> WORK TO BE COMPLETED:
Pick out all lines of the entries that include the word "string" and copy them.

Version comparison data
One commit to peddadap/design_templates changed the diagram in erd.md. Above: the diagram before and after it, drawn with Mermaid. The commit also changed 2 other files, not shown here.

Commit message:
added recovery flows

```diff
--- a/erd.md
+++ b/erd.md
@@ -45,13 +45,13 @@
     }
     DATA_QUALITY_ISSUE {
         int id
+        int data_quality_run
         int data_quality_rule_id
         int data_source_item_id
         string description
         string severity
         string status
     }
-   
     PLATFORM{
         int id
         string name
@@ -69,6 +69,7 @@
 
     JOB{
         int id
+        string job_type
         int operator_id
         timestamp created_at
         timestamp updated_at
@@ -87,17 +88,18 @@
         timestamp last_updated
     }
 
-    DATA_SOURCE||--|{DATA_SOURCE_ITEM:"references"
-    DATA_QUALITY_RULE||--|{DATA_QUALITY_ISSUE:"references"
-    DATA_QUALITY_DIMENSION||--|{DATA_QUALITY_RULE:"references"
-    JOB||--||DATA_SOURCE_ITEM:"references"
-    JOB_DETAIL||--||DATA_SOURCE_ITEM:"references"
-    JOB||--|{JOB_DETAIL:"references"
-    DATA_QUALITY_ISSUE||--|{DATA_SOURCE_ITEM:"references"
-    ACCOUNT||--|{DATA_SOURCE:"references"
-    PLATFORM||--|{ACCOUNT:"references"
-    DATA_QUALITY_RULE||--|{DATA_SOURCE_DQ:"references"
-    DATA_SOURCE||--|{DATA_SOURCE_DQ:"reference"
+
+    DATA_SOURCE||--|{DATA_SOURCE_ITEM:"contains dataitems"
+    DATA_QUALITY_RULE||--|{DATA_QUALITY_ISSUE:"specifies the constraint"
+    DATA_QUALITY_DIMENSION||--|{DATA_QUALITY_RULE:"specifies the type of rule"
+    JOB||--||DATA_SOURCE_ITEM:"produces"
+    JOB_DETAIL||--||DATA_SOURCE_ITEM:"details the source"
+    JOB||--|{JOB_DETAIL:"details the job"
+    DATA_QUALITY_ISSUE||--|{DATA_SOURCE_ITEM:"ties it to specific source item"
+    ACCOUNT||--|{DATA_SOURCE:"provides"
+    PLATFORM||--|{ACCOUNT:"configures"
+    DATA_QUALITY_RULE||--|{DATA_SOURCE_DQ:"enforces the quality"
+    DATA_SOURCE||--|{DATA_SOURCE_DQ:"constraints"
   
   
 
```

> EXERCISE SOLUTION:
         string description
         string severity
         string status
         string name
+        string job_type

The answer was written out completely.